Judging from the headlines of national media published Wednesday, the meeting between Facebook officials and House of Representatives Commission I, which oversees communication did not end well. Media reports from the meeting said lawmakers were furious with Facebook executives’ nonchalant attitude toward the allegations of data harvesting, while other lawmakers complained about a lack of mea culpa from the social media giant.
The lawmakers certainly relished their moment in the spotlight as there are few occasions in which they have the opportunity to directly speak out against a giant corporation like Facebook. But the truth is, beyond the grandstanding, there is little that the lawmakers can do about Facebook’s handling of personal data from more than 96 million users in Indonesia.
And there is a simple reason for Facebook’s indifferent approach: Indonesia does not have a comprehensive regulation on the protection of online personal information. Ministerial Regulation No. 20/2016 stipulates that there is only a series of administrative penalties for individuals accused of misusing personal data harvested online. The regulation has no stipulation regarding penalties for corporations accused of stealing personal information.
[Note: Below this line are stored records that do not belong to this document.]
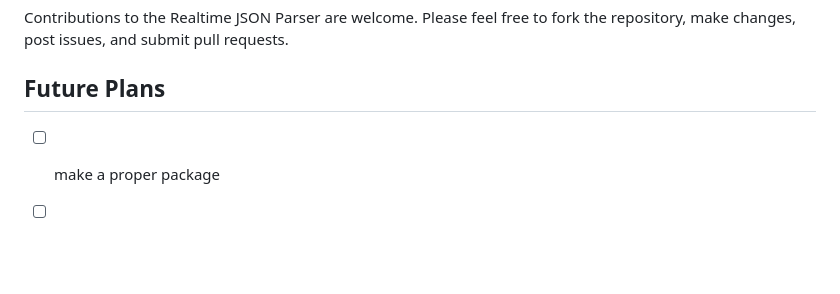
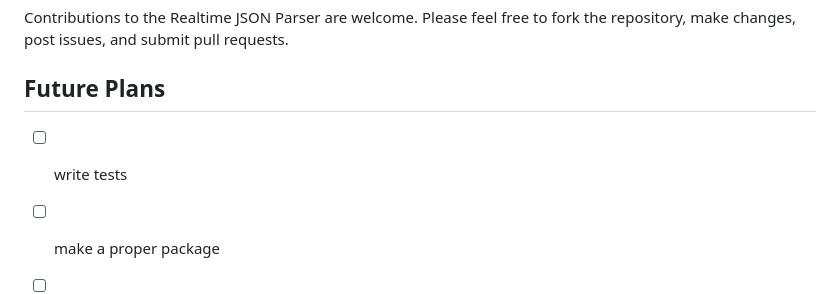
Before and after one commit to emdiet/realtime-json, a Markdown page: README.md, the part around the change. GitHub-like rendering; blank space fills up the shorter version.

```diff
--- a/README.md
+++ b/README.md
@@ -86,6 +86,7 @@ Contributions to the Realtime JSON Parser are welcome. Please feel free to fork
 
 ## Future Plans
 
+- [ ] write tests
 - [ ] make a proper package
 - [ ] auto-port to python
 - [ ] add XML support
```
The 2008 Electronic Information and Transactions (ITE) Law, amended in 2016, is so focused on curbing hate speech and hoaxes that it leaves data protection hanging in the balance. The law does not cover personal data protection.
It’s a jungle out there in cyberspace, and unless a relevant authority takes steps toward regulating the sphere, it will continue to be a wild, wild west. Many have argued that as the pace of innovation on the internet is just too fast, crafting regulations on the fly would only result in minor effects. The European Union, however, has shown the way on how to take on internet giants like Facebook.
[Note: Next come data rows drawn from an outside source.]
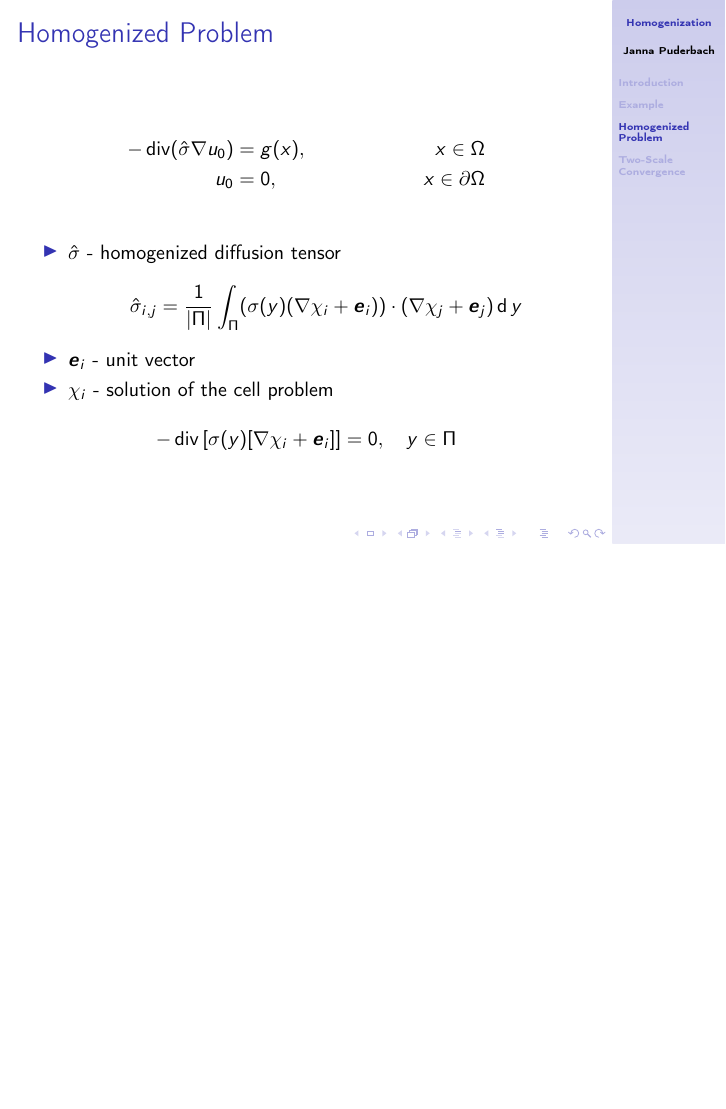
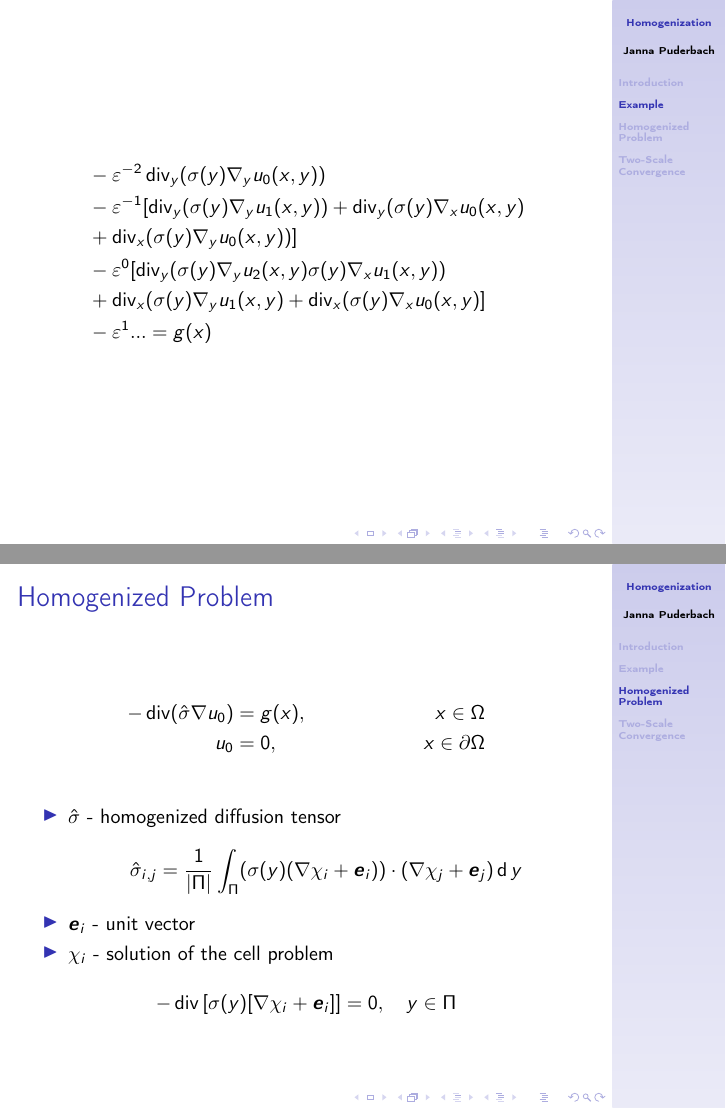
Before and after one commit to puderbaj/Homogenization, LaTeX slides (Homogenization/Homogenization_Presentation.tex): page 8 of 11 before the commit and pages 8 and 9 of 12 after it, the two joined at a grey line, the shorter picture padded with empty space. Compiled offline with pdfLaTeX.

Commit message:
presentation homogenization

```diff
--- a/Homogenization/Homogenization_Presentation.tex
+++ b/Homogenization/Homogenization_Presentation.tex
@@ -211,12 +211,22 @@ With chain rule for $\nabla$:
 \end{align*}
 \end{frame}
 
+\begin{frame}
+\begin{align*}
+&-\varepsilon^{-2}\operatorname{div}_y(\sigma(y)\nabla_y u_0(x,y))\\
+&-\varepsilon^{-1}[\operatorname{div}_y(\sigma(y)\nabla_y u_1(x,y)) + \operatorname{div}_y(\sigma(y)\nabla_x u_0(x,y)\\ &+ \operatorname{div}_x(\sigma(y)\nabla_y u_0(x,y))]\\
+&-\varepsilon^0 [\operatorname{div}_y(\sigma(y)\nabla_y u_2(x,y)\sigma(y)\nabla_x u_1(x,y)) \\&+ \operatorname{div}_x(\sigma(y)\nabla_y u_1(x,y) +  \operatorname{div}_x(\sigma(y)\nabla_x u_0(x,y)]\\
+&-\varepsilon^1 ... =g(x)
+\end{align*}
+\end{frame}
+
 \section{Homogenized Problem}
 \begin{frame}{Homogenized Problem}
 
 \begin{align*}
--\operatorname{div} (\hat \sigma \nabla u_0) &= g(x), \quad &x \in \Omega \\
-u_0 &=0, \quad &x \in \partial \Omega
+\only<1>{-\operatorname{div} (\hat \sigma \nabla u_0) &= g(x), \quad &x \in \Omega \\
+u_0 &=0, \quad &x \in \partial \Omega}
+% \only<2>{(\hat \sigma \nabla u_0, \nabla \phi) = (g,\phi) , \quad \forall \phi}
 \end{align*}
 \begin{itemize}
 \item $\hat \sigma $ - homogenized diffusion tensor
```
Also changed, not shown: Homogenization/Homogenization_Presentation.pdf, Homogenization/Homogenization_Presentation.tex (15 more changed lines), 4 other files.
On Wednesday, following outrage over Cambridge Analytica’s alleged data breach, Facebook began rolling out new privacy choices for its users in the EU. Under the new policy, users will be asked to review and make choices about ads they receive, including whether they want Facebook to use data from third parties. Facebook users will also be asked to review and choose what to share in terms of political, religious and relationship information on their profiles. Users will be allowed to opt in or out of the use of facial recognition technology, and they could be notified when someone uses an unauthorized picture.
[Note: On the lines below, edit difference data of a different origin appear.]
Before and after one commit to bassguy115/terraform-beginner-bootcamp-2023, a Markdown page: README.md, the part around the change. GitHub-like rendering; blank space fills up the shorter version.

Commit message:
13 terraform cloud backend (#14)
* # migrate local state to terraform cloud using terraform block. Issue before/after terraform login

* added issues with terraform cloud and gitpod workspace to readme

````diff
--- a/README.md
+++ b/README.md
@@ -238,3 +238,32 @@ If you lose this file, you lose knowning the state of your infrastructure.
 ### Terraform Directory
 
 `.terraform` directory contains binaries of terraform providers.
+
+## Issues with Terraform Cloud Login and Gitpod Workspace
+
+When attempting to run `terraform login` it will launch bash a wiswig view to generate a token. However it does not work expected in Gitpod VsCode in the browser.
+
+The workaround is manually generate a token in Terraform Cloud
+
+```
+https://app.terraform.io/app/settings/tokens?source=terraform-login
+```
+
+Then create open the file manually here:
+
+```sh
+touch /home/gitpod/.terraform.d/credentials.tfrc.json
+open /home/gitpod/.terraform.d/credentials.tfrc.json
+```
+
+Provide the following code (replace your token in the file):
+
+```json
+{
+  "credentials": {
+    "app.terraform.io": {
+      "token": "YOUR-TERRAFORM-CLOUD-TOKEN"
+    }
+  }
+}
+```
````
The EU experience shows it is possible to take on even the biggest of internet giants, especially when it comes to user data protection. In Indonesia, lawmakers have talked about amending the 2008 ITE Law or even proposing a separate data protection law. Open season should be over soon for Facebook.